In his interview with Robert McCrum of the Guardian, DeLillo said his parents came from the Abruzzi, they wanted him to be an American, they had no desire for him to learn Italian.
In A Hermit in Paris, Calvino includes an essay on his visit to the United States. It was at the time when, he told his minders at Einaudi, people were excited by a book about a teenage boy by a writer called J D Salinger. He comments on the books available to immigrants. Some immigrants come from educated backgrounds; they end up having a bookstore to serve their needs. There are no Italian bookstores, he says: the Italian immigrants were illiterate peasants, they were excluded from literary culture in their country of origin and have no stake in participating in it in the new country.
If I remember this correctly, Jonathan Galassi, President of Farrar, Straus & Giroux, first engaged with Italian literature at Cambridge; this was a Saul-on-the-road-to-Damascus moment. (Galassi has now translated the work of both Montale and Leopardi.)

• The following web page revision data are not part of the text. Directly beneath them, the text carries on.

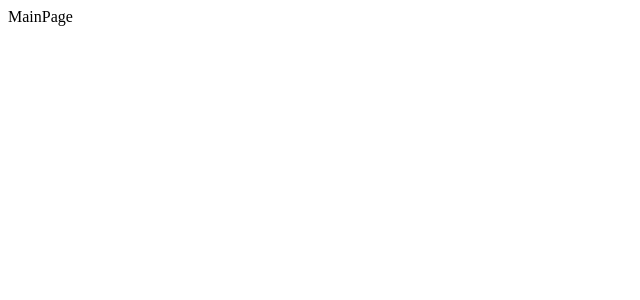
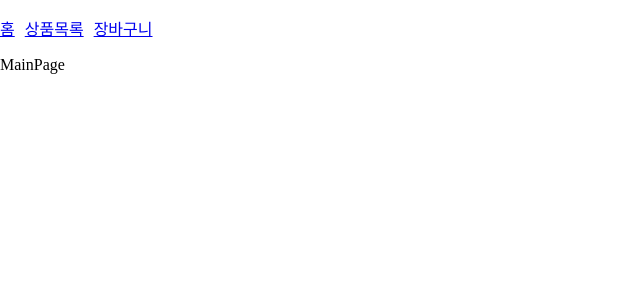
Before and after one commit to goawmfhfl/shopping-mall, a React (Vite) app in the folder shopping-mall/: page / in a window 1280 px wide. Shown: the top 300 px of the page, without its empty margins (0-640 px from the left). Built offline with nearby package versions, Linux system fonts and the light colour scheme.

Commit message:
Add: 초기 설정 완료

```diff
--- a/shopping-mall/package.json
+++ b/shopping-mall/package.json
@@ -11,6 +11,7 @@
     "react": "^18.0.0",
     "react-dom": "^18.0.0",
     "react-query": "^3.39.0",
+    "react-router-dom": "^6.3.0",
     "vite-plugin-next-react-router": "^0.6.2"
   },
   "devDependencies": {
@@ -20,5 +21,7 @@
     "sass": "^1.52.1",
     "typescript": "^4.6.3",
     "vite": "^2.9.9"
-  }
+  },
+  "main": "index.js",
+  "license": "MIT"
 }
--- a/shopping-mall/src/App.tsx
+++ b/shopping-mall/src/App.tsx
@@ -3,12 +3,14 @@ import { routes } from "./routes";
 import { getClient } from "./queryClient";
 import { QueryClientProvider, QueryClient } from "react-query";
 import { ReactQueryDevtools } from "react-query/devtools";
+import Gnb from "./components/gnb";
 
 const App = () => {
     const elem = useRoutes(routes);
     const queryClient = getClient();
     return (
         <QueryClientProvider client={queryClient}>
+            <Gnb />
             {elem}
             <ReactQueryDevtools initialIsOpen={false} />
         </QueryClientProvider>
--- /dev/null
+++ b/shopping-mall/src/components/gnb.tsx
@@ -0,0 +1,19 @@
+import { Link } from "react-router-dom";
+
+const Gnb = () => (
+    <nav className="gnb">
+        <ul>
+            <li>
+                <Link to="/">홈</Link>
+            </li>
+            <li>
+                <Link to="/products">상품목록</Link>
+            </li>
+            <li>
+                <Link to="/cart">장바구니</Link>
+            </li>
+        </ul>
+    </nav>
+);
+
+export default Gnb;
--- /dev/null
+++ b/shopping-mall/src/pages/cart/index.tsx
@@ -0,0 +1,3 @@
+const Cart = () => <div>장바구니</div>;
+
+export default Cart;
--- a/shopping-mall/src/routes.tsx
+++ b/shopping-mall/src/routes.tsx
@@ -3,6 +3,7 @@ import React from 'react';
 import GlobalLayout from './pages/_layout'
 
 const DynamicIndex = React.lazy(() => import('./pages/index'));
+const DynamicCartIndex = React.lazy(() => import('./pages/cart/index'));
 const DynamicProductsIndex = React.lazy(() => import('./pages/products/index'));
 const DynamicProductsId = React.lazy(() => import('./pages/products/[id]'));
 
@@ -13,6 +14,7 @@ export const routes = [
     element: <GlobalLayout />,
     children: [
       { path: '/', element: <DynamicIndex />, index: true},
+      { path: '/cart', element: <DynamicCartIndex />, index: true},
       { path: '/products', element: <DynamicProductsIndex />, index: true},
       { path: '/products/:id', element: <DynamicProductsId />, },
     ]
@@ -21,6 +23,7 @@ export const routes = [
 
 export const pages = [
   { route: '/' },
+  { route: '/cart' },
   { route: '/products' },
   { route: '/products/:id' },
 ]
--- a/shopping-mall/src/scss/index.scss
+++ b/shopping-mall/src/scss/index.scss
@@ -1 +1,18 @@
 @import "products";
+@import "cart";
+
+body {
+    margin: 0;
+}
+#root {
+    max-width: 900px;
+}
+.gnb {
+    ul {
+        padding: 0;
+        list-style: none;
+        display: flex;
+        flex-direction: row;
+        gap: 10px;
+    }
+}
--- a/shopping-mall/src/scss/products.scss
+++ b/shopping-mall/src/scss/products.scss
@@ -1,4 +1,5 @@
 .products {
+    padding: 0;
     list-style: none;
     display: grid;
     grid-template-columns: repeat(3, 1fr);
```
Also changed, not shown: shopping-mall/src/scss/cart.scss (added), 1 other file (tests, documents, lock files or other folders).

This looks like a failure of -- something. I would have said, it is not the business of, as it might be, the modestly aspiring parents of DeLillo to offer their son the sort of opportunity Galassi got as a Marshall Scholar at Cambridge. It is the business of the educational system to offer students access to the life of the mind, regardless of what their parents may be able to offer; this ought to include access to great works of literature in a language from whose cultural resources their parents had been excluded.